Got You Covered: Desaeger Continues to Tout Cover Crops to Manage Nematodes

Jim Rogers Florida

By Clint Thompson

Cover crops remain an under-utilized but effective management option for specialty crop growers managing nematodes.

Sunn hemp growing in southern Florida.
Credit: Qingren Wang, UF/IFAS

Johan Desaeger, assistant professor of entomology and nematology at the University of Florida Institute of Food and Agricultural Sciences Gulf Coast Research and Education Center, touted the practice at the Florida Grower Citrus Show.

“If you have the time to put in a cover crop, which it’s not just that you have a cover, it’s that you rotate, which most fields never do. If you never rotate in your fields, that’s when you build up that same nematode year after year until it becomes a problem that you can’t manage anymore,” Desaeger said. “Having a cover crop like sunn hemp, I’ve advocated sunn hemp for a while, because it’s good for most nematodes.”

Cover crops are utilized in between production seasons.
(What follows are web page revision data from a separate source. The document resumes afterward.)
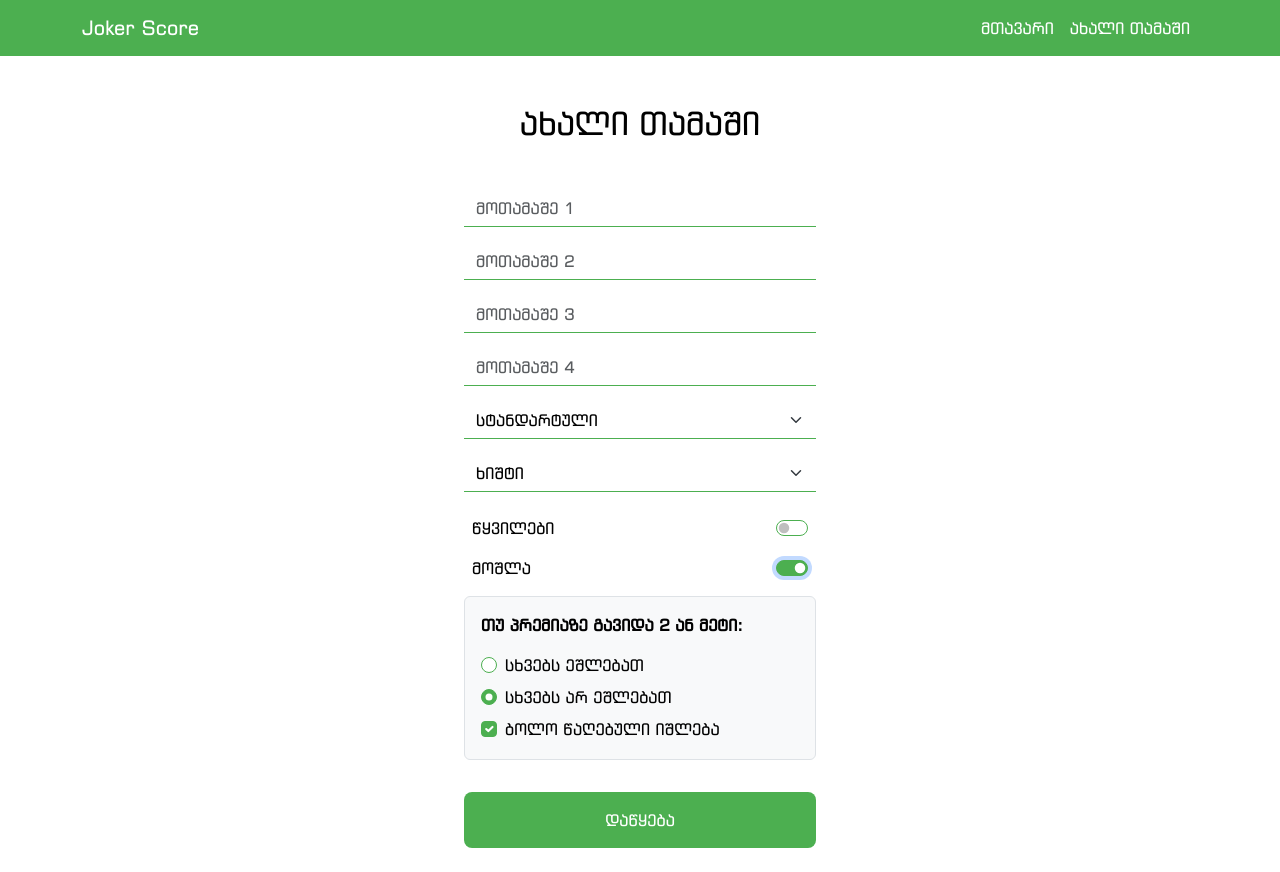
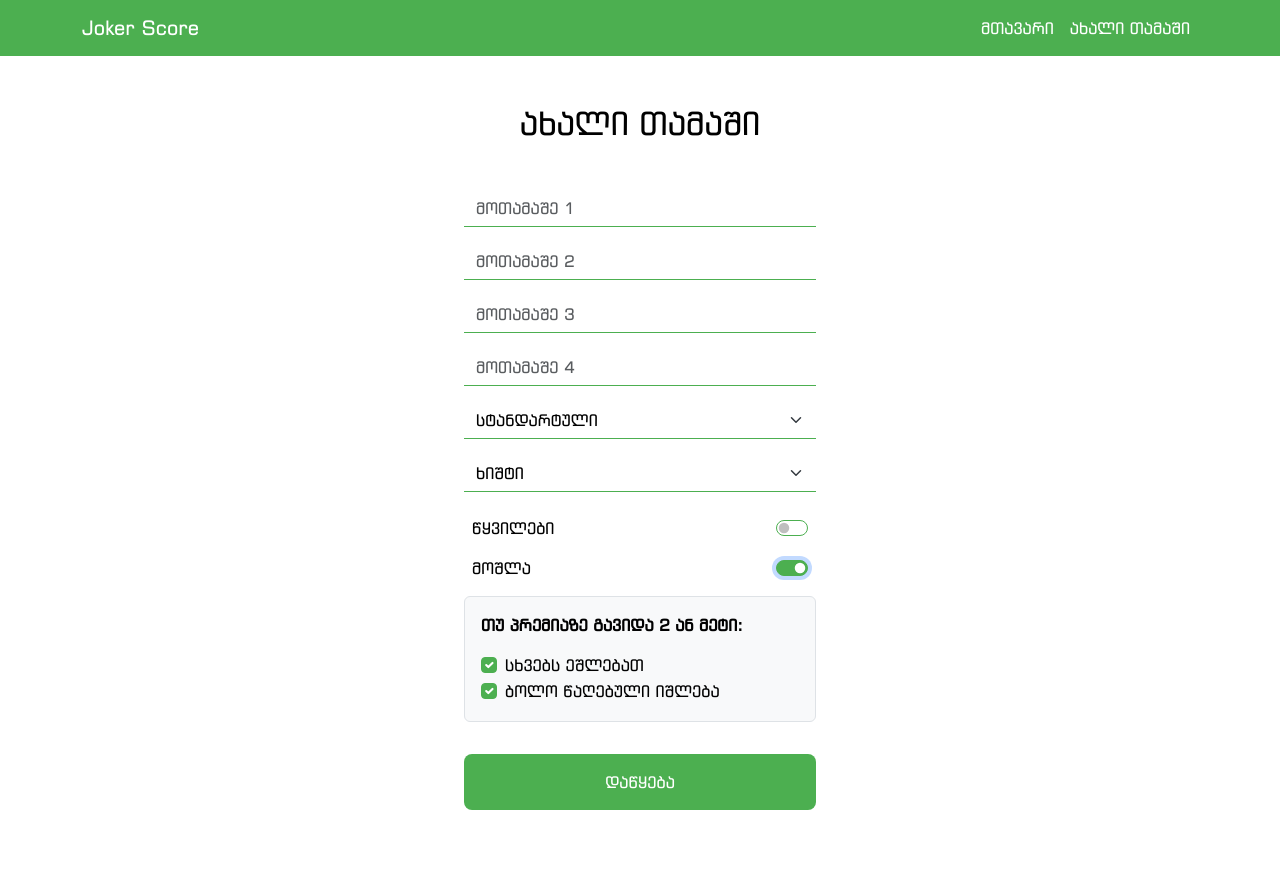
Before and after one commit to VasilNadiradze/Joker-Score, a React (Vite) app: page /new in a window 1280 px wide. Both pictures are taken after a click on the checkbox 792 px from the left and 568 px from the top of the page. After the commit the page ends 834 px from the top, so only its background shows below. Built offline with nearby package versions, Linux system fonts and the light colour scheme.

Commit message:
- მუშაობა ფორმაზე

```diff
--- a/src/pages/NewGame.tsx
+++ b/src/pages/NewGame.tsx
@@ -3,7 +3,6 @@ import { Form, Button, Card } from "react-bootstrap";
 
 type GameType = "standard" | "nine";
 type MissPenalty = "ხიშტი" | "200" | "500" | "200/500" | "x100";
-type RuleOption = "with" | "without";
 
 const NewGame: React.FC = () => {
   // მოთამაშეები
@@ -22,7 +21,7 @@ const NewGame: React.FC = () => {
   const [moshla, setMoshla] = useState(false);
 
   // დამატებითი ველები (მოშლა ჩართულია თუ არა)
-  const [sxvebsEshlebat, setSxvebsEshlebat] = useState<RuleOption>("without");
+  const [sxvebsEshlebat, setSxvebsEshlebat] = useState(true);
   const [bolo, setBolo] = useState(true);
 
   // მოთამაშის სახელის ცვლილება
@@ -118,24 +117,10 @@ const NewGame: React.FC = () => {
           <div className="p-3 border rounded bg-light mb-3">
             <p className="fw-bold">თუ პრემიაზე გავიდა 2 ან მეტი:</p>
             <Form.Check
-              type="radio"
-              id="rule-with"
-              name="sxvebsEshlebat"
+              type="checkbox"
               label="სხვებს ეშლებათ"
-              value="1"
-              checked={sxvebsEshlebat === "with"}
-              onChange={(e) => setSxvebsEshlebat(e.target.value as RuleOption)}
-              className="mb-2"
-            />
-            <Form.Check
-              type="radio"
-              id="rule-without"
-              name="rule"
-              label="სხვებს არ ეშლებათ"
-              value="0"
-              checked={sxvebsEshlebat === "without"}
-              onChange={(e) => setSxvebsEshlebat(e.target.value as RuleOption)}
-              className="mb-2"
+              checked={sxvebsEshlebat}
+              onChange={(e) => setSxvebsEshlebat(e.target.checked)}
             />
             <Form.Check
               type="checkbox"
```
They improve the soil quality and health in preparation for the upcoming growing season but can also help reduce nematode reproduction; if growers implement cover crops that are poor hosts.

Sunn hemp is a good cover crop to use. It produces high amounts of biomass and is a poor host to root-knot nematodes and sting nematodes. It also contains alkaloids in its tissue. Its leaf and root residue have nematicidal activity.
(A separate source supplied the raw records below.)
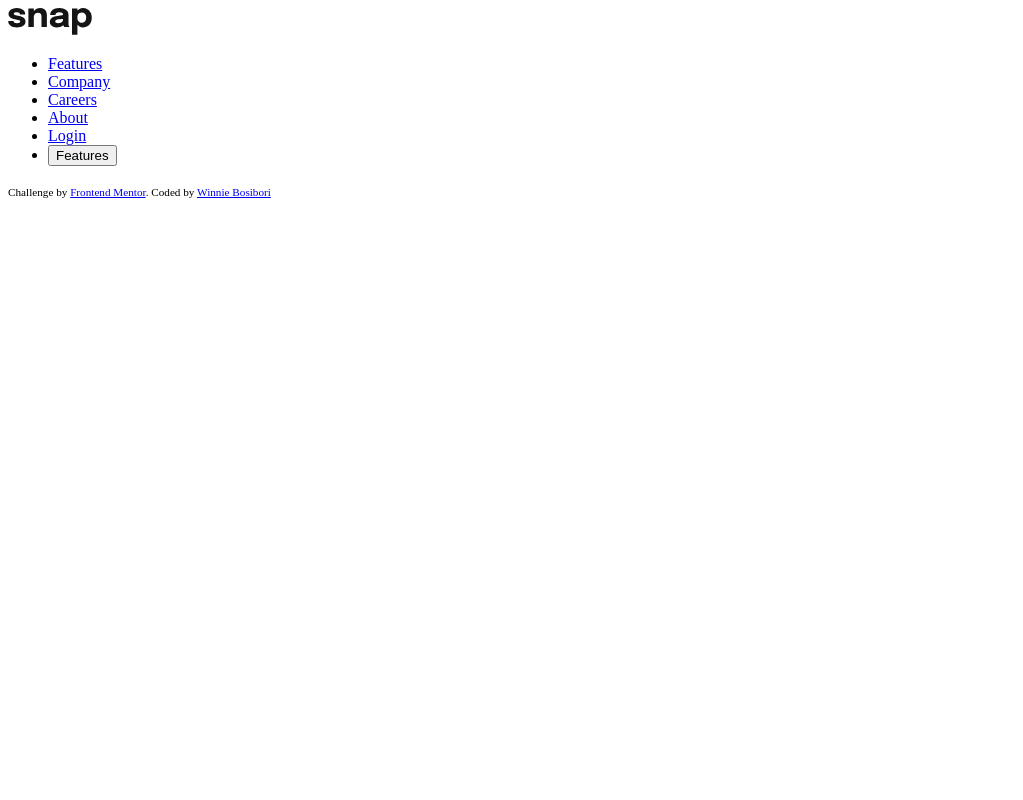
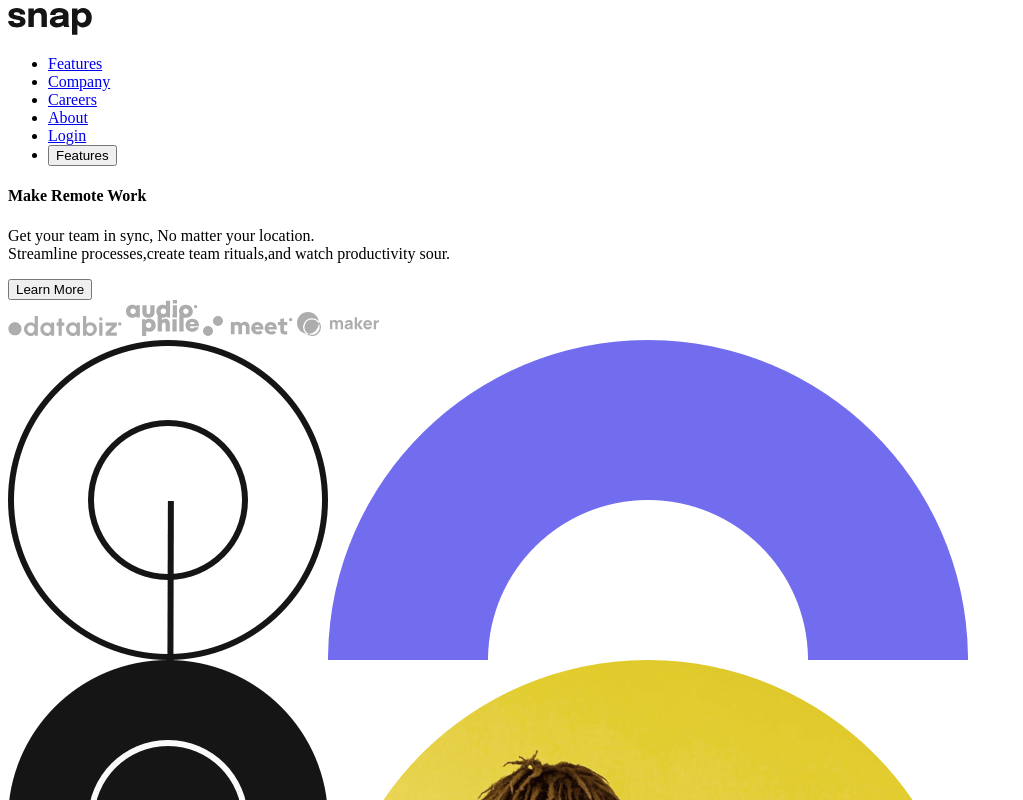
Before and after one commit to winniebosy/drop-down-menu, a plain HTML site: page index.html in a window 1280 px wide. Shown: the top 800 px of the page, without its empty margins (0-1023 px from the left). Drawn offline with Linux system fonts and the light colour scheme.

Commit message:
brand sponsorships logo

```diff
--- a/index.html
+++ b/index.html
@@ -29,6 +29,26 @@
                 <li><button>Features</button></li>
             </ul>
             <section class="hero-section">
+                <section class="hero-information">
+                    <h1 class="hero-heading">
+                        Make Remote Work
+                    </h1>
+                    <p class="hero-caption">
+                        Get your team in sync, No matter your location.<br> Streamline processes,create team rituals,and watch productivity sour.
+                    </p>
+                    <button class="hero-button">Learn More</button>
+                    <section class="hero-brand__sponsorships">
+                        <img src="images/client-databiz.svg" alt="databiz logo">
+                        <img src="images/client-audiophile.svg" alt="audiophile logo">
+                        <img src="images/client-meet.svg" alt="meet logo">
+                        <img src="images/client-maker.svg" src="maker logo">
+                    </section>
+
+                </section>
+                <section class="hero-photo">
+                    <img src="images/image-hero-desktop.png" alt="">
+
+                </section>
             </section>
 
 
```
But growers need additional cover crop alternatives, says Desaeger. He plans to focus more of his research on finding viable options.

“I think that’s something I’d like to work on. Right now, we have sunn hemp, sorghum, sudan, cowpeas; those are kind of the go-to crops. I wish we had some more options,” Desaeger said.

“You need a lot of data to figure out which cover crops are good for which nematodes. You’ve got to know your field and how nematodes are going to respond to these different cover crops. It’s going to involve a lot of research. It’s not something that is available right now.”